The association with ICBC dates back almost two decades and was cemented in 2006 when Goldman took a 7% pre-float stake in the state-controlled bank for $2.5 billion. By the time it sold its final chunk in 2013, most rivals had already split from their mainland partners, making Goldman's relative longevity stand out. The Wall Street firm made more than three times its money and its timing was excellent: ICBC's Hong Kong-listed shares have returned just 40% in total since.

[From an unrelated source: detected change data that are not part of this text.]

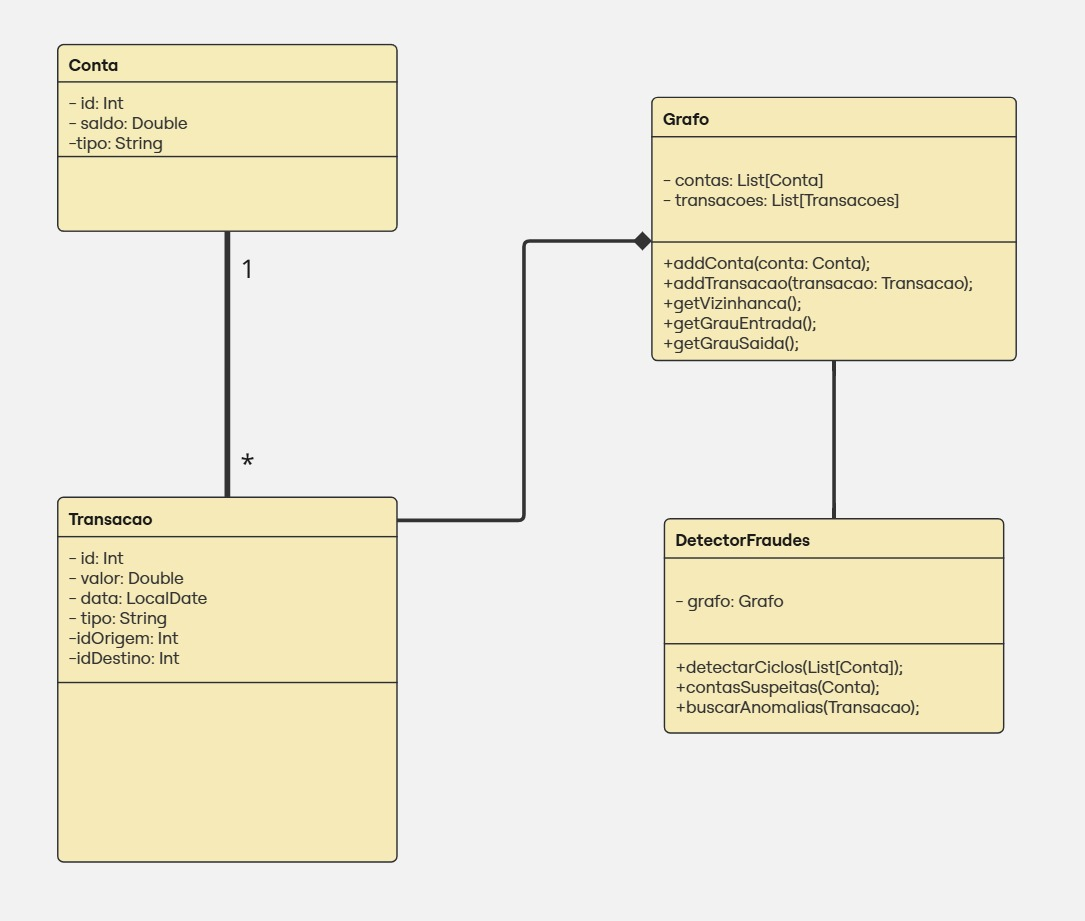
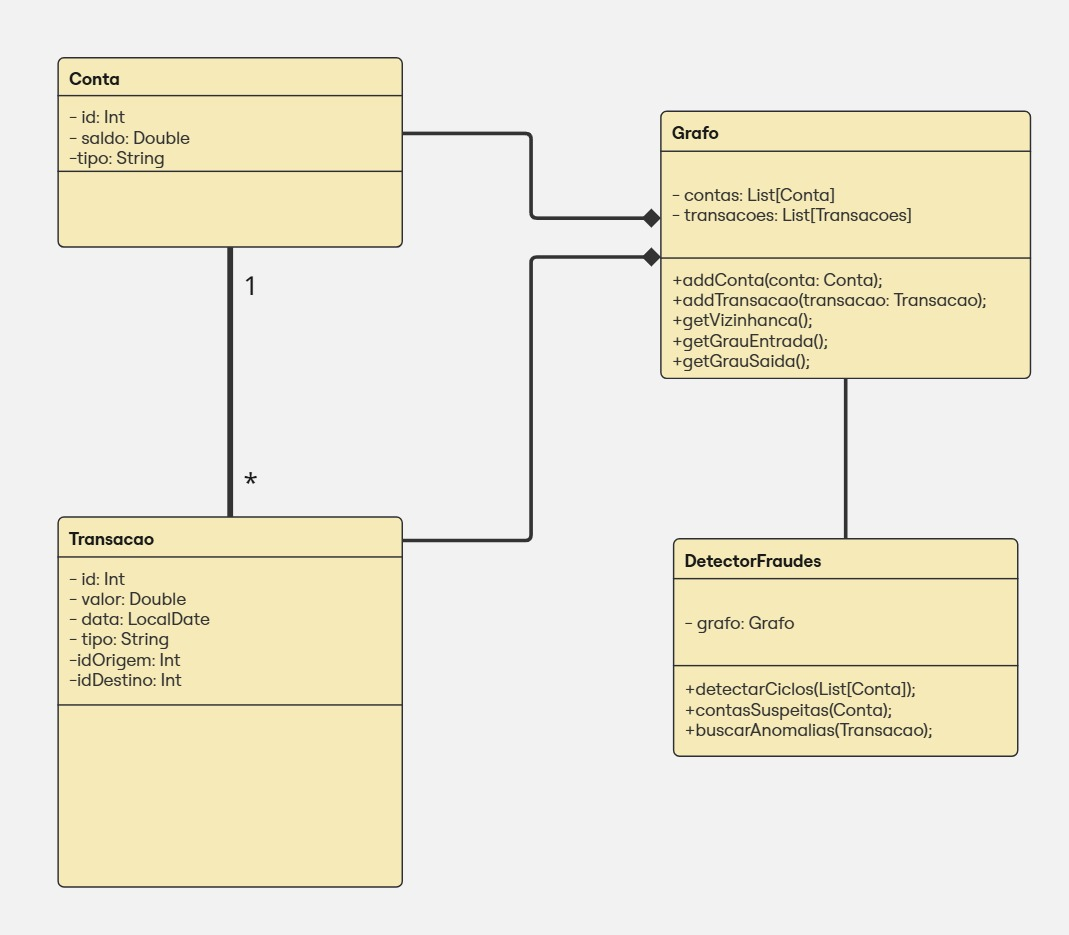
Adicionando inicio das classes

Changed region(s): [[0.0309, 0.0304, 0.9878, 0.9729]]

diff --git a/Code/fraude_detector/models/transacao.py b/Code/fraude_detector/models/transacao.py
@@ -1,0 +1,11 @@
+from datetime import datetime
+
+class Transacao:
+    def __init__(self, id: int, valor: float, data: datetime, tipo: str, id_origem: int, id_destino: int):
+        self.id = id
+        self.valor = valor
+        self.tipo = tipo
+        self.data = data
+        self.id_origem = id_origem
+        self.id_destino = id_destino
+        

diff --git a/Code/fraude_detector/models/grafo.py b/Code/fraude_detector/models/grafo.py
@@ -1,0 +1,6 @@
+from transacao import Transacao
+from conta import Conta
+class Grafo:
+    def __init__(self, conta: list[Conta], transacao: list[Transacao]):
+        self.conta = []
+        self.transacao= []

diff --git a/Code/fraude_detector/models/conta.py b/Code/fraude_detector/models/conta.py
@@ -1,0 +1,5 @@
+class Conta:
+    def __init__(self, id: int, saldo: float, tipo: str):
+        self.id = id
+        self.saldo = saldo
+        self.tipo = tipo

Asset management in China is expected to offer opportunities similar to ICBC's early performance as the industry evolves beyond a focus on short-term products. It could almost double to 150 trillion yuan ($23 trillion) in assets by 2030, per consultancy Z-Ben Advisors. Goldman's own research expects that Chinese households' investable assets alone will pass $70 trillion by that point. The opportunity is not lost on others: BlackRock this month announced a tie-up with China Construction Bank (601939.SS), (0939.HK) and Singapore's state fund Temasek, while in December Paris-based Amundi won approval for a majority-owned joint venture with Bank of China (601988.SS), (3988.HK).
Beijing wants Chinese companies to wean themselves off bank loans in favour of market-based funding and believes foreign expertise can speed up the process. In Goldman's case, the bank run by David Solomon will largely provide the products and $292 billion ICBC, with its 16,000-odd outlets and 440,000-strong workforce, the distribution.
Both companies are keen to bolster more stable fee-based revenue. ICBC is already a giant, generating 30 billion yuan in fees and commissions from its wealth management and private banking unit. Profiting from joint ventures is not as straightforward as from equity stakes; the two have still to decide, for example, which business to keep for themselves and which to funnel through their new endeavour.
That could put Goldman's patience to the test.